User interface change data
Start of Block

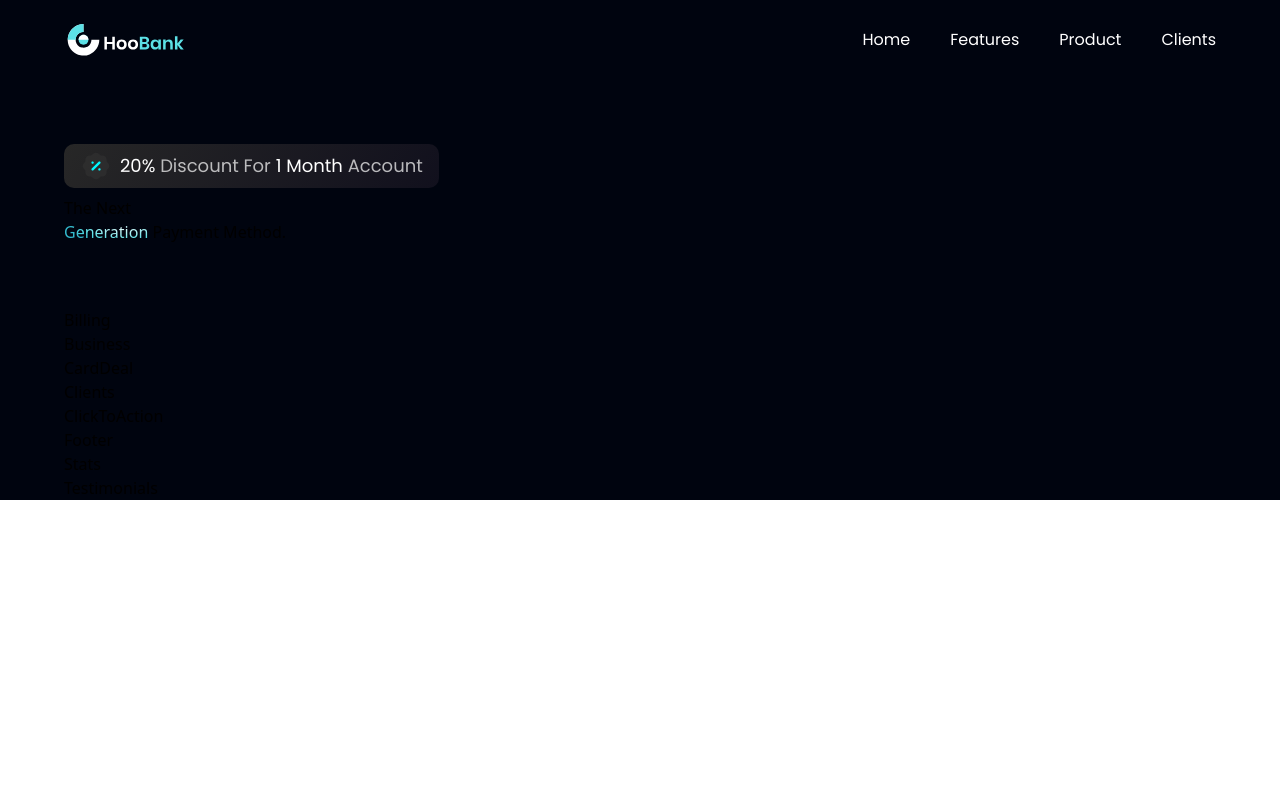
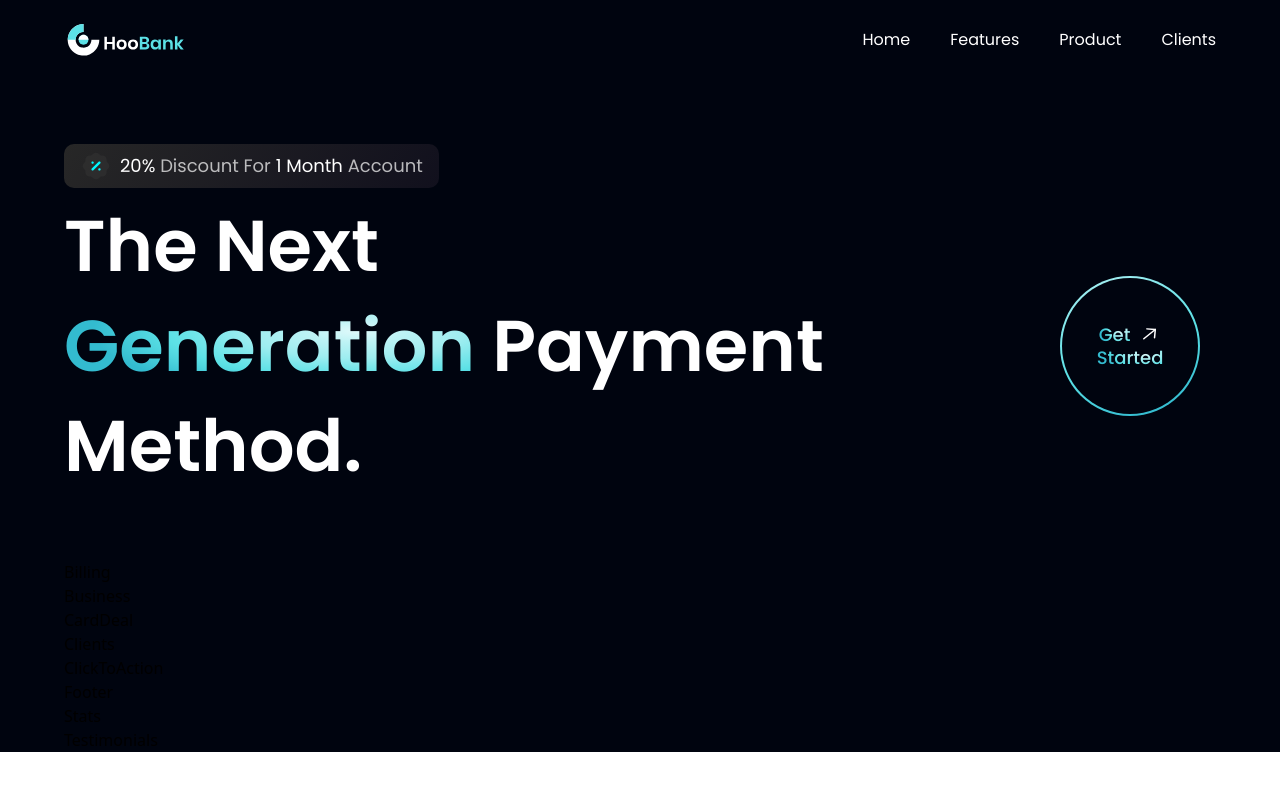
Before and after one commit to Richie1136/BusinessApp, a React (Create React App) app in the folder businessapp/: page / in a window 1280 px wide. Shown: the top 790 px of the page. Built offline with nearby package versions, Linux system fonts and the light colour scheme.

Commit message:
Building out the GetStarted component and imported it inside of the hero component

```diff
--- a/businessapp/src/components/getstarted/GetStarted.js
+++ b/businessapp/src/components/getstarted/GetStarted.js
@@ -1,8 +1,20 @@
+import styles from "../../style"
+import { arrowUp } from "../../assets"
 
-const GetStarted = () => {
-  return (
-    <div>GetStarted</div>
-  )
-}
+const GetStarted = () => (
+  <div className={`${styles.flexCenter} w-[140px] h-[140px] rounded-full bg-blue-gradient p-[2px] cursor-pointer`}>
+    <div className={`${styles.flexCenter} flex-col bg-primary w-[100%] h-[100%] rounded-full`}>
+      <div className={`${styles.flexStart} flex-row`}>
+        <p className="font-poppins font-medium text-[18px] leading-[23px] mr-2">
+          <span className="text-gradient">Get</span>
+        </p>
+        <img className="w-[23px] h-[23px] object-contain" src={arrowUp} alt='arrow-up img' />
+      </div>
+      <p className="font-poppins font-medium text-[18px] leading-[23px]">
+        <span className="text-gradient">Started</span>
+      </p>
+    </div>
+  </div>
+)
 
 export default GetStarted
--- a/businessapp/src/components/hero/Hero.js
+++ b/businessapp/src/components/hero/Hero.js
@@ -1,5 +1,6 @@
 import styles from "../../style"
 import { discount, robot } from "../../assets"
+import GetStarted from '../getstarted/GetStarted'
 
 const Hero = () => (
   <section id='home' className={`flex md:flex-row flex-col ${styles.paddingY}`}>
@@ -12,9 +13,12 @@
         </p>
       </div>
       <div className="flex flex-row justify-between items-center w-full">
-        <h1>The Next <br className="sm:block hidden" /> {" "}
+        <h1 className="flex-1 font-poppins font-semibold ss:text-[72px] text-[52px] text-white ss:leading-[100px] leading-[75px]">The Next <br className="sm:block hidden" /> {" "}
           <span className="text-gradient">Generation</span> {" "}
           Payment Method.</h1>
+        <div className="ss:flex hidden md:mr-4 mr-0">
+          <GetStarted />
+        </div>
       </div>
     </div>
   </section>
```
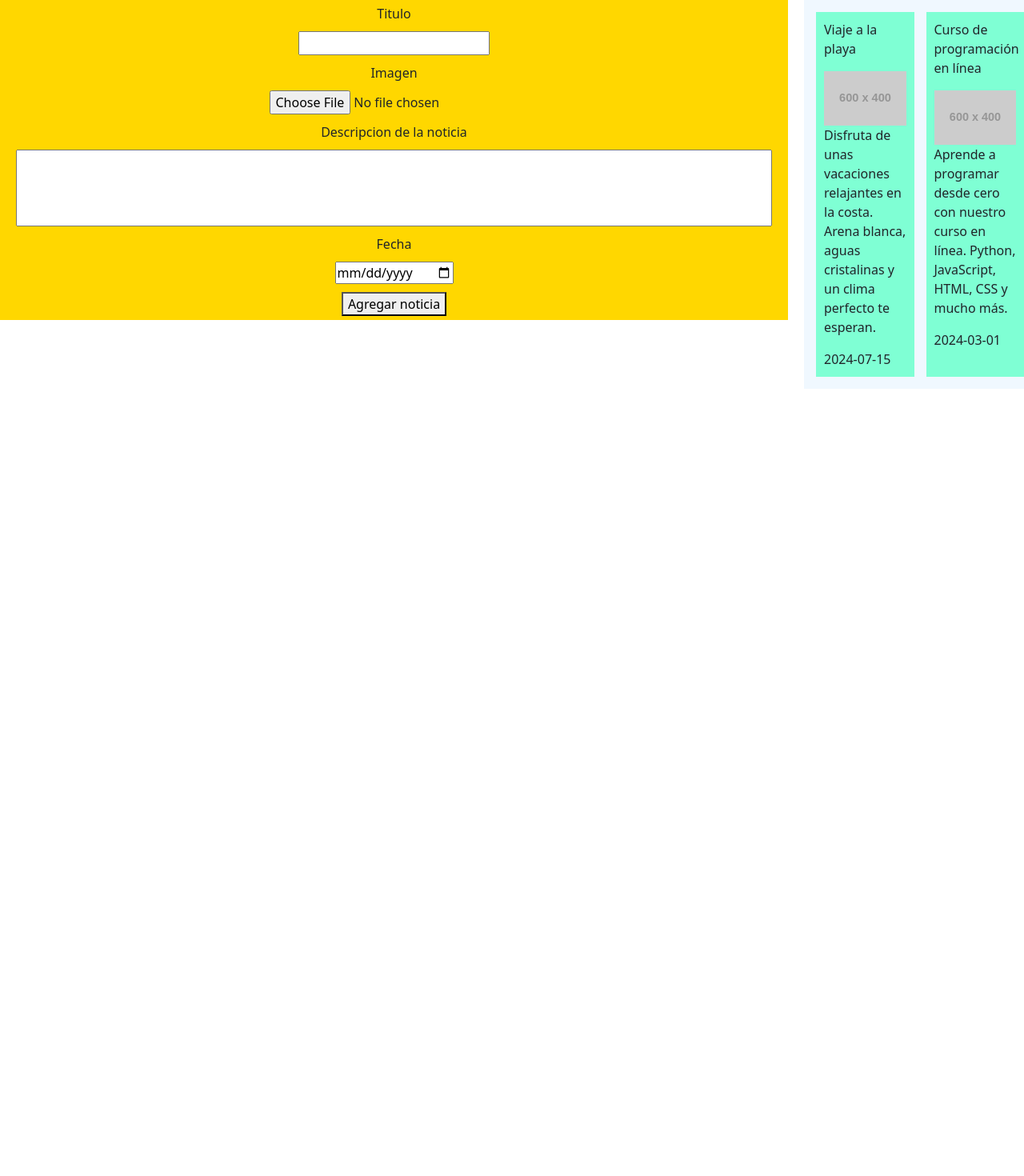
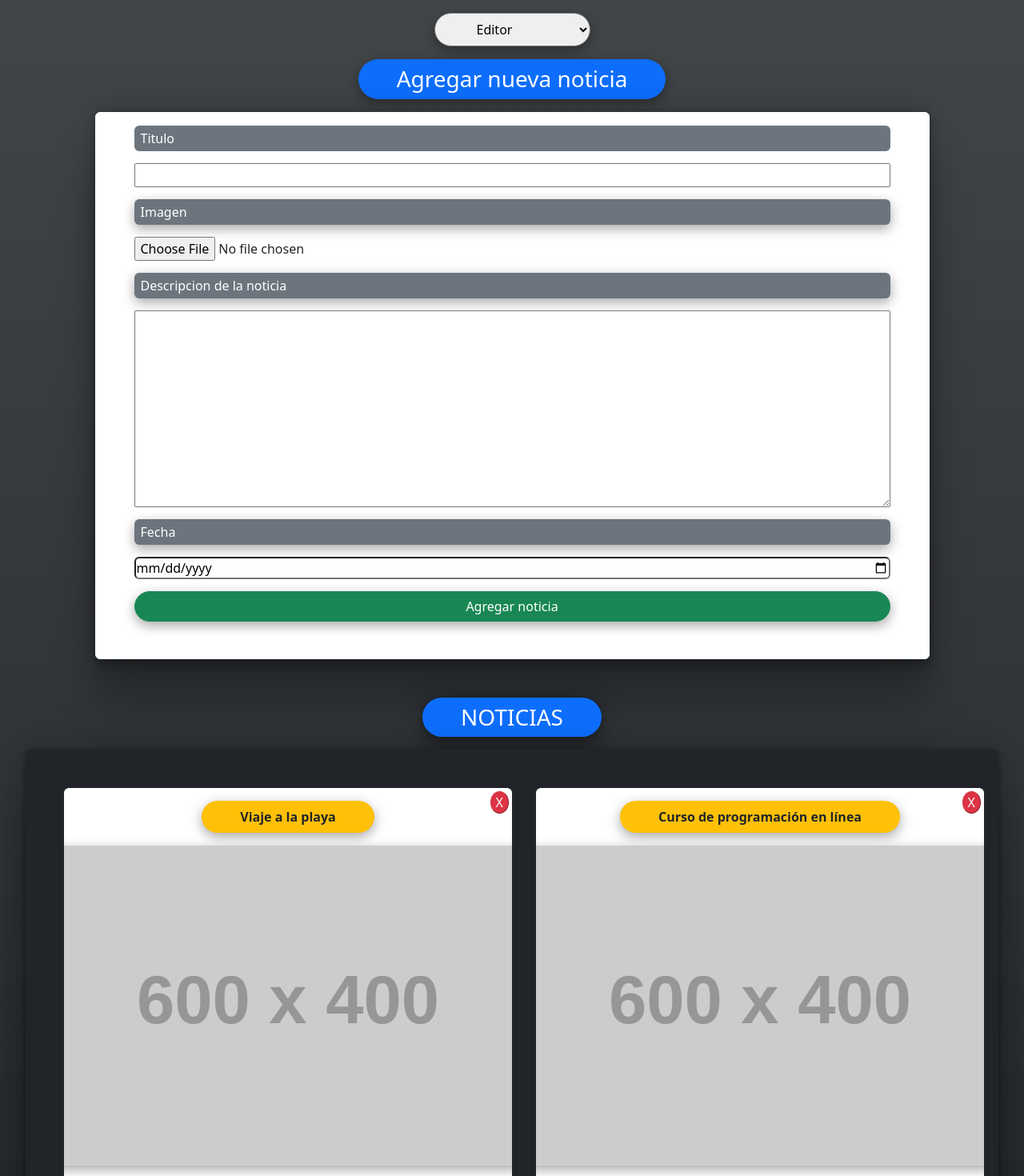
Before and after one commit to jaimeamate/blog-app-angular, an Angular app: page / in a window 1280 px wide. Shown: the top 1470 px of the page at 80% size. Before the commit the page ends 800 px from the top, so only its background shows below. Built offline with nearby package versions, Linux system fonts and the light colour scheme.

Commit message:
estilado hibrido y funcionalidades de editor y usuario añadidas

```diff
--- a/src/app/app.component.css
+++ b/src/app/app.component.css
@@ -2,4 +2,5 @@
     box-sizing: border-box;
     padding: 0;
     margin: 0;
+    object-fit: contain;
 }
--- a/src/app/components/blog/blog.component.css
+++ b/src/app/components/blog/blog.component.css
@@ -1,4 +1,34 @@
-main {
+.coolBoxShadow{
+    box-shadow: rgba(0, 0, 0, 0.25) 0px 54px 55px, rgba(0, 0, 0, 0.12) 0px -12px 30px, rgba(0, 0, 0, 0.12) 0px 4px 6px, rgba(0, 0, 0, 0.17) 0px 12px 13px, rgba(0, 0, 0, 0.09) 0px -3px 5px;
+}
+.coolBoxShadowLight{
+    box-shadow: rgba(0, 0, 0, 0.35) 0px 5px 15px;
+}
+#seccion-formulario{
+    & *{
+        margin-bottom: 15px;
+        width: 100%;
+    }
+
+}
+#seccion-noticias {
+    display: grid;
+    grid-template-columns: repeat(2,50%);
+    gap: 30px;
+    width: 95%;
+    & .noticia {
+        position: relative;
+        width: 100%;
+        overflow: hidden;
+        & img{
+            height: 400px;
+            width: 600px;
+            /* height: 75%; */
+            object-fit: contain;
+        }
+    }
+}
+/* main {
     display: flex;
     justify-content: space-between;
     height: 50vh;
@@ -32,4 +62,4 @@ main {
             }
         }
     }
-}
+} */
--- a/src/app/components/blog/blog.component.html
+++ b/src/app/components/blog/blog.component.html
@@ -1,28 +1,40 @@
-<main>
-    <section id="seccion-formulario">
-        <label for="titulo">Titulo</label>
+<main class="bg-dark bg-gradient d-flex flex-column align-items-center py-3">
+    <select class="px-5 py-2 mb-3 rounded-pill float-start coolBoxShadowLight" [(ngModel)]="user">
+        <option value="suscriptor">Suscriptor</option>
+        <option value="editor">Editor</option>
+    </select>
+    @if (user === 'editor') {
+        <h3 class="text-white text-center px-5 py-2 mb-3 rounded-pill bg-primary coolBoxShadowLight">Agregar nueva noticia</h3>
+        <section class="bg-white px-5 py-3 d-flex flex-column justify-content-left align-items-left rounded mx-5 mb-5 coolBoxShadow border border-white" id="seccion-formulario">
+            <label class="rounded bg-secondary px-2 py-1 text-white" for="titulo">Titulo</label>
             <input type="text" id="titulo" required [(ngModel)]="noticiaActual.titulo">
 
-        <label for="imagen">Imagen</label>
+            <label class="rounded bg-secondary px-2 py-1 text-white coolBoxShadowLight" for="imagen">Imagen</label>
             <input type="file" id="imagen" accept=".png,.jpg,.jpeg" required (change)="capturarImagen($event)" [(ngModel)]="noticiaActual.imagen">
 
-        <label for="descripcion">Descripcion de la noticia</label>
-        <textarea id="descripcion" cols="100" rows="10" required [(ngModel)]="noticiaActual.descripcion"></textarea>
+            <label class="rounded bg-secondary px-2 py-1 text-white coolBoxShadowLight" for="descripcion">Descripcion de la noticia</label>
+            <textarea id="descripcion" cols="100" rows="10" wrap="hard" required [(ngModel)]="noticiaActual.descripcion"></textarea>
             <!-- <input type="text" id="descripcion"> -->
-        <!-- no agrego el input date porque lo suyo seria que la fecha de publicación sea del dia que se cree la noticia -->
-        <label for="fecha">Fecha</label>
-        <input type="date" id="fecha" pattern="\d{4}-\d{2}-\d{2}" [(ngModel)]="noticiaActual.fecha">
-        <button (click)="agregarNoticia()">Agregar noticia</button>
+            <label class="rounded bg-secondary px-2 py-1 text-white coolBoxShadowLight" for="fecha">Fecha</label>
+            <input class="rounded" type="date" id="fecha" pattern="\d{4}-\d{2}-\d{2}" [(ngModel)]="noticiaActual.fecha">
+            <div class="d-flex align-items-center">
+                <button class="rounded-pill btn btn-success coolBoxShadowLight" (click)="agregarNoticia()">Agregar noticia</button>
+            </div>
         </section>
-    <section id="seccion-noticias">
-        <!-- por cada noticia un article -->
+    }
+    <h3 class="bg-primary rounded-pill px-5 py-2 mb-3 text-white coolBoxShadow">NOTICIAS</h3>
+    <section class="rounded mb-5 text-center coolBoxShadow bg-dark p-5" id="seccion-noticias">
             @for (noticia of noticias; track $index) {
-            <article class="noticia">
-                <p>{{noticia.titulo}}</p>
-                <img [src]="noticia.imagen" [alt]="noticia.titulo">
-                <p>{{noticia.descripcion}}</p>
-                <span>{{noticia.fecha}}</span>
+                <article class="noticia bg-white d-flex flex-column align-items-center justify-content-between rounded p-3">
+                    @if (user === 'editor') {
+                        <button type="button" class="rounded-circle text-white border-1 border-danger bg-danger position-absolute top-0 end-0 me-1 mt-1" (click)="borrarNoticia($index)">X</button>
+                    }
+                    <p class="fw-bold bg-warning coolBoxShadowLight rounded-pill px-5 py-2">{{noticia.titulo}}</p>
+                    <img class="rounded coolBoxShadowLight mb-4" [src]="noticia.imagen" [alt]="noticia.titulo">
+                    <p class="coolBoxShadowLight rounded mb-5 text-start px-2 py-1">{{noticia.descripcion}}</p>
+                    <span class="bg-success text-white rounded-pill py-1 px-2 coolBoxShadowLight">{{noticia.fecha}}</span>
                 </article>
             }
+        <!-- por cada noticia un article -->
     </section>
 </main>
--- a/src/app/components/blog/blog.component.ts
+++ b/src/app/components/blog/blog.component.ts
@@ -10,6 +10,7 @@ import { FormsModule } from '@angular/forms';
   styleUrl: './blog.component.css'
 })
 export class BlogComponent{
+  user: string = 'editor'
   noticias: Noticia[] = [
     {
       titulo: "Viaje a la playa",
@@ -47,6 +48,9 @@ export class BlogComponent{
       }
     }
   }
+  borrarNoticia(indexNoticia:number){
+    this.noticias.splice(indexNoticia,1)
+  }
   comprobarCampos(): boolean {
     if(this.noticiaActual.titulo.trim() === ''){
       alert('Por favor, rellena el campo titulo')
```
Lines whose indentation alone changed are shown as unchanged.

End of Block

Task description = Go line by line through the records and copy those that contain the word "section".

Exercise answer =
   <section id='home' className={`flex md:flex-row flex-col ${styles.paddingY}`}>
   </section>
-    <section id="seccion-formulario">
+        <section class="bg-white px-5 py-3 d-flex flex-column justify-content-left align-items-left rounded mx-5 mb-5 coolBoxShadow border border-white" id="seccion-formulario">
         </section>
-    <section id="seccion-noticias">
+    <section class="rounded mb-5 text-center coolBoxShadow bg-dark p-5" id="seccion-noticias">
     </section>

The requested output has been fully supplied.